WHAT IS NEEDED.
The pictures do not go in the copy. Reproduce the rest of the entries exactly.

Web page edit records:
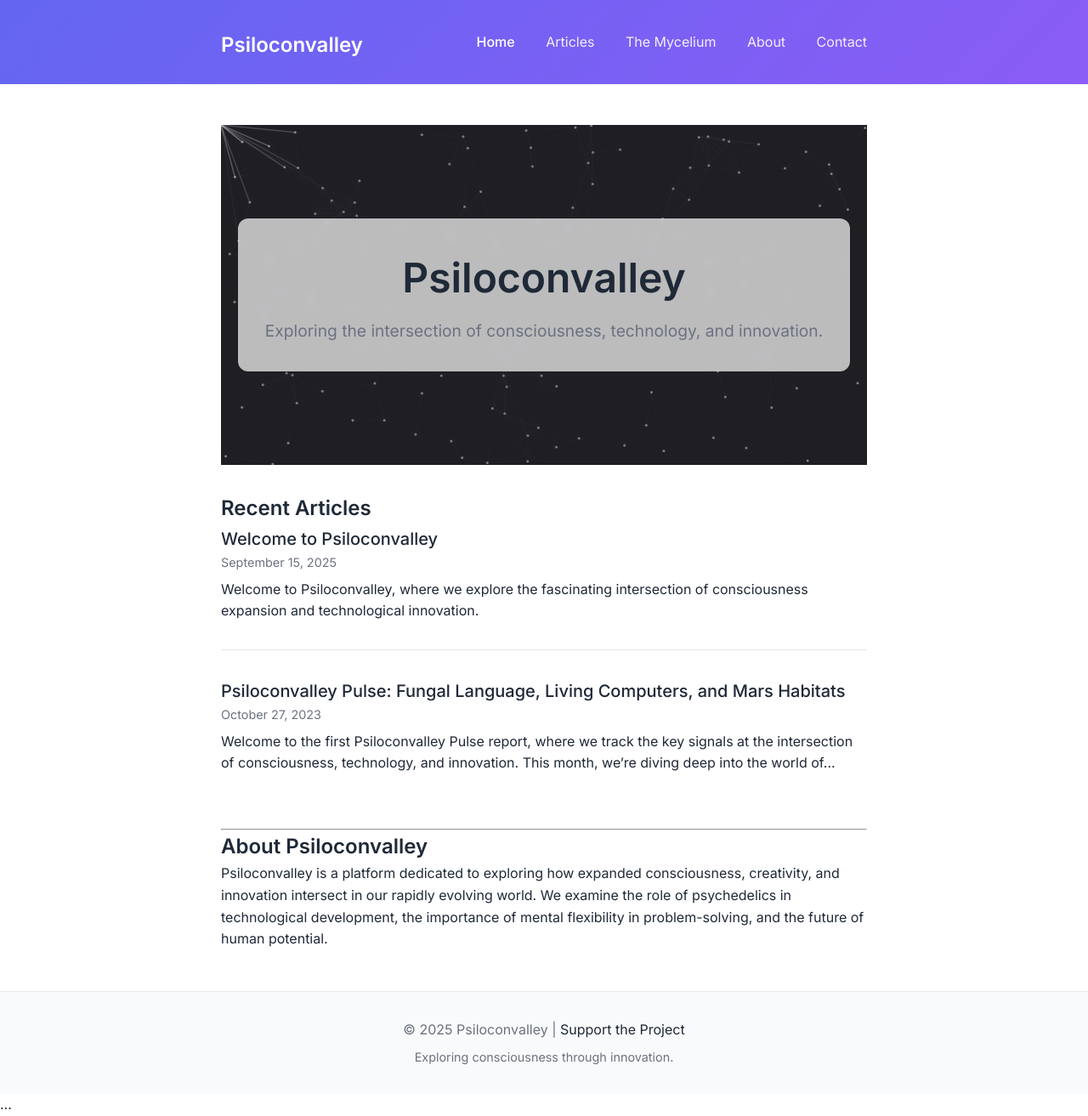
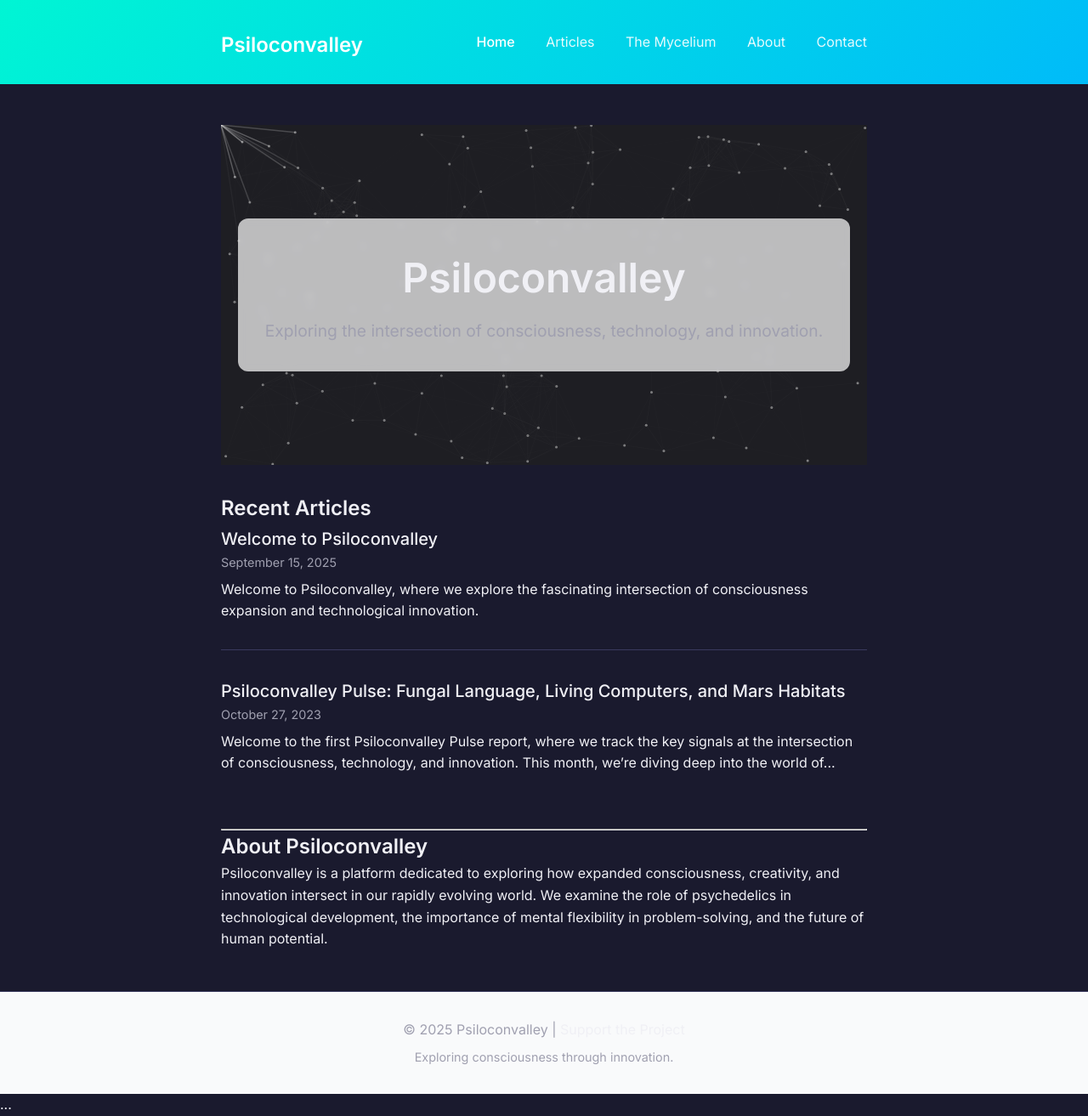
Before and after one commit to psiloconvalley/psiloconvalley.github.io, a Jekyll site: the page built from index.md, in a window 1280 px wide. Shown: the whole page at 85% size. Built offline with Jekyll 4.4.1, drawn with Linux system fonts in a browser that asks for light colours; nearby versions of some CDN libraries.

Commit message:
Update style.css

```diff
--- a/assets/css/style.css
+++ b/assets/css/style.css
@@ -1,13 +1,13 @@
 :root {
-    --primary-color: #6366f1;
-    --secondary-color: #8b5cf6;
-    --text-color: #1f2937;
-    --text-light: #6b7280;
-    --background: #ffffff;
-    --border-color: #e5e7eb;
+    /* --- Bioluminescence Palette --- */
+    --primary-color: #00f5d4;   /* Glowing Teal */
+    --secondary-color: #00bbf9; /* Bright Cyan */
+    --text-color: #f0f0f5;      /* Off-White Text */
+    --text-light: #a0a0b0;     /* Muted Grey Text */
+    --background: #1a1a2e;     /* Deep Charcoal/Blue */
+    --border-color: #3a3a5e;    /* Muted Border */
     --gradient: linear-gradient(135deg, var(--primary-color), var(--secondary-color));
 }
-
 * {
     margin: 0;
     padding: 0;
```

FINAL ANSWER.
Before and after one commit to psiloconvalley/psiloconvalley.github.io, a Jekyll site: the page built from index.md, in a window 1280 px wide. Shown: the whole page at 85% size. Built offline with Jekyll 4.4.1, drawn with Linux system fonts in a browser that asks for light colours; nearby versions of some CDN libraries.

Commit message:
Update style.css

```diff
--- a/assets/css/style.css
+++ b/assets/css/style.css
@@ -1,13 +1,13 @@
 :root {
-    --primary-color: #6366f1;
-    --secondary-color: #8b5cf6;
-    --text-color: #1f2937;
-    --text-light: #6b7280;
-    --background: #ffffff;
-    --border-color: #e5e7eb;
+    /* --- Bioluminescence Palette --- */
+    --primary-color: #00f5d4;   /* Glowing Teal */
+    --secondary-color: #00bbf9; /* Bright Cyan */
+    --text-color: #f0f0f5;      /* Off-White Text */
+    --text-light: #a0a0b0;     /* Muted Grey Text */
+    --background: #1a1a2e;     /* Deep Charcoal/Blue */
+    --border-color: #3a3a5e;    /* Muted Border */
     --gradient: linear-gradient(135deg, var(--primary-color), var(--secondary-color));
 }
-
 * {
     margin: 0;
     padding: 0;
```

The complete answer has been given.